Yahweh Rophe - The Lord Who Heals
Rophe. In Hebrew, this word means to “heal,” “cure,” “restore,” or “make whole.” As God led me to begin going deeper into His name, Yahweh Rophe, “The Lord Who Heals,” I could not have known how much our nation would need this very reminder just a week later.
In midst of unrest, deep pain, injustice, riots and racial tensions, this scene of snow blanketing the desert came as such a stark contrast from the swirling emotions that have recently overtaken our nation.
It is a vision I have been wanting to paint for over a year, but I had no idea why. When a friend recently asked if I had ever considered painting snow in the desert, I knew it was time to start.
With only a visual reference from which to work and the knowledge that Yahweh Rophe was the central focus of this piece, I began to ask the Lord, as I often do, why now?

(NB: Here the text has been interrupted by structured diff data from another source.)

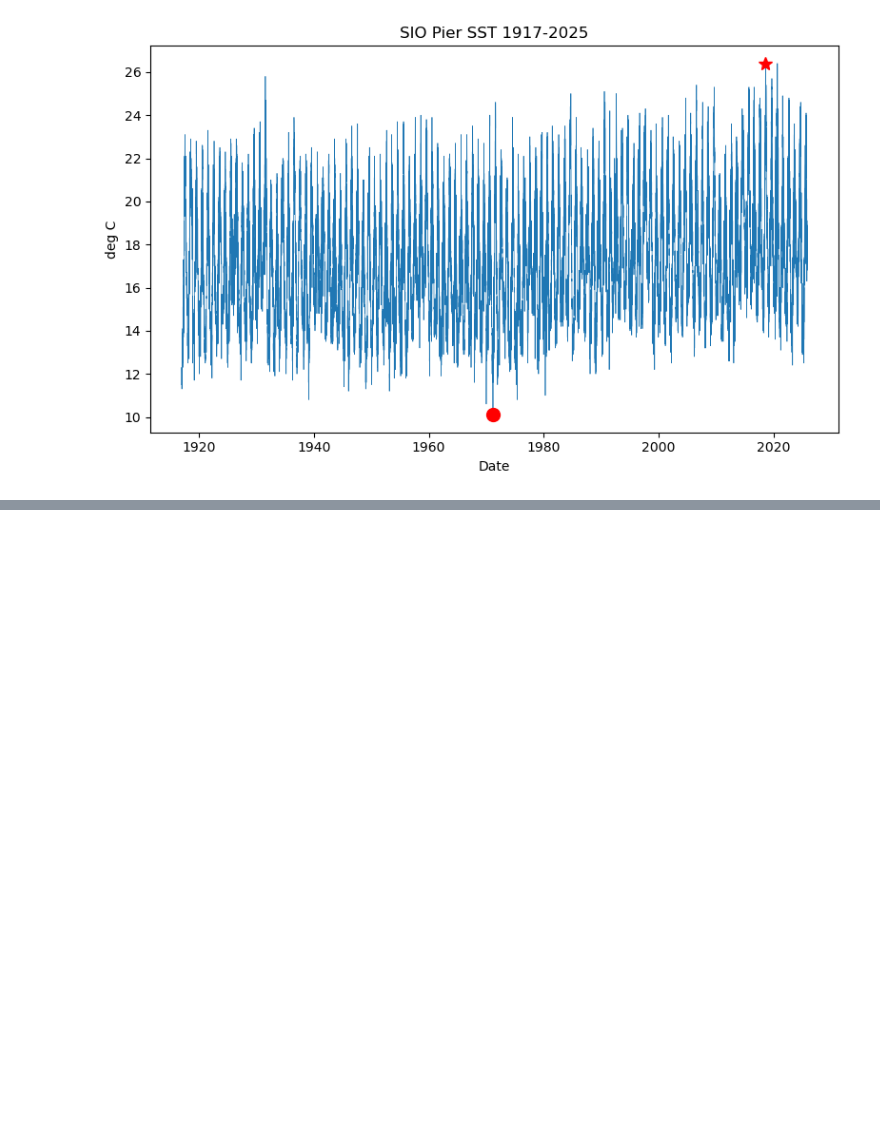
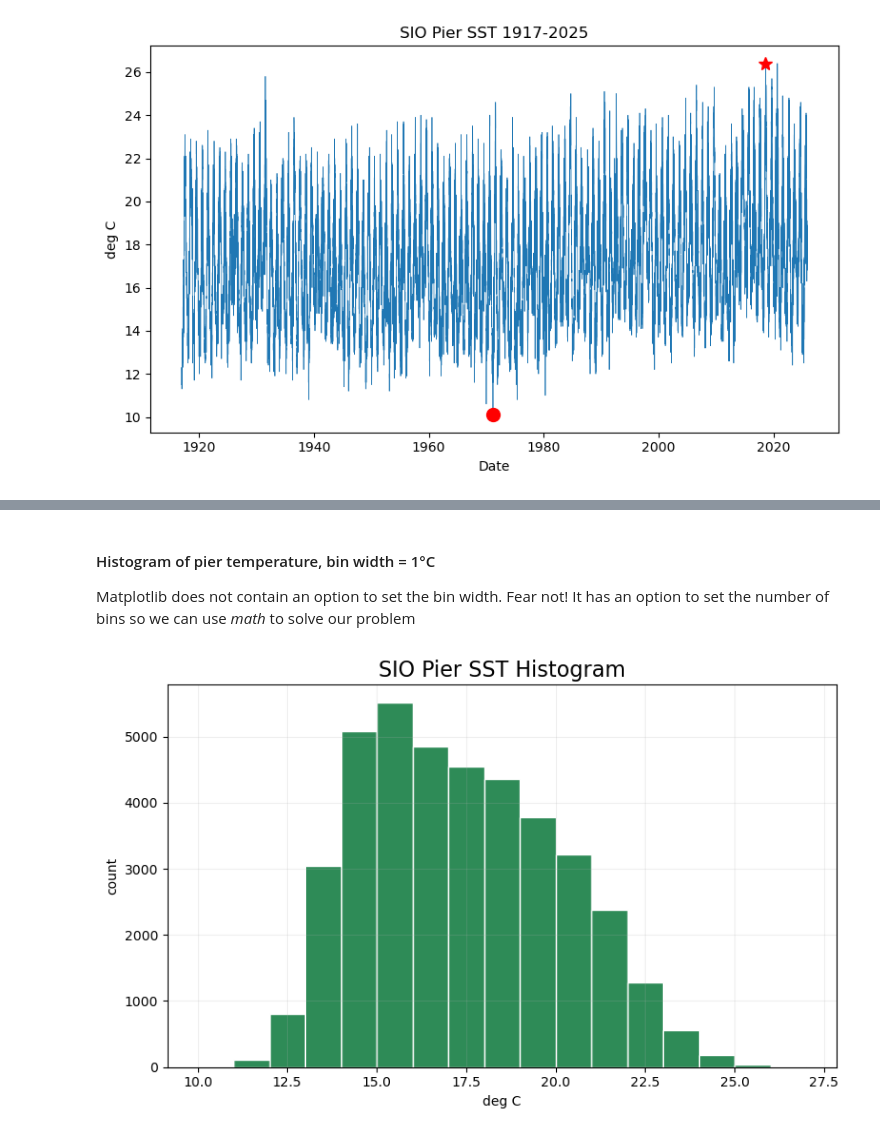
Before and after one commit to isidora-rojas/SIO175_DataAnalysis, a Jupyter notebook: Module_1/Demo1.ipynb, the cells around one changed output, grey strips where cells are left out. Cells and saved outputs as stored; diff of their text form; code cells hidden in the pictures; blank space fills up the shorter version.

```diff
--- a/Module_1/Demo1.ipynb
+++ b/Module_1/Demo1.ipynb
@@ -357,0 +381,22 @@ plt.tight_layout()
+# %% [markdown]
+#### Histogram of pier temperature, bin width = 1°C
+
+Matplotlib does not contain an option to set the bin width. Fear not! It has an option to set the number of bins so we can use *math* to solve our problem
+# %%
+# finds rounded min and max integer values.
+# np.floor() rounds down, np.ceil() rounds up
+min = np.floor(df['T'].min())
+max = np.ceil(df['T'].max())
+# creates an array of integers from min to max
+dbins1 = np.arange(min, max+1)
+
+fig, ax = plt.subplots(figsize=(8, 5))
+
+ax.hist(df['T'], bins=dbins1, edgecolor='w', color='seagreen')
+ax.set_xlabel('deg C')
+ax.set_ylabel('count')
+ax.set_title('SIO Pier SST Histogram', fontsize=16)
+ax.grid(True, alpha=0.2)
+fig.tight_layout()
+# %% [output]
+[figure, added]
```
Also changed, not shown: parts of 13 cells of this notebook, 1 other file.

His answer came quickly in the form of the story of Moses at the waters of Marah.
In Exodus 15:20-27, God brings His children out into the desert to test them. Now, they had just rejoiced after passing through the red sea and seeing Pharaoh’s army defeated, but quickly their rejoicing turned into complaining as bitter as the water at Marah.
Springs are often bitter in the Sinai desert and the bitterness they encountered at this place, just days from the Red Sea, was no different.
In this moment of deep crisis, with no water for the thousands of Israelites, their faith failed. Their belief faltered and they began to rebel against the very God who led them out of slavery just days before. It is then that Moses did what they should have done — He cries out to God.
And God does not hesitate. He wastes no time showing Moses a tree to throw into the water and in a moment He miraculously sweetens the spring. There is no word of rebuke, no chastising - just a sweet and gracious response from God. He makes the waters drinkable. He heals them.
It is no wonder then that this is the first place that He introduces Himself to His people as Yahweh Rophe, reminding them that freedom from serving Pharaoh, doesn’t mean “anything goes,” it means freedom to serve Yahweh alone. If they do, He promises that, “I am the Lord who heals you.” (Exodus 15:26)
It’s at this moment I realized that the test wasn’t meant to create failure, but was used to show them the weakness of their faith and need for Him. I believe we stand at the same crossroads today.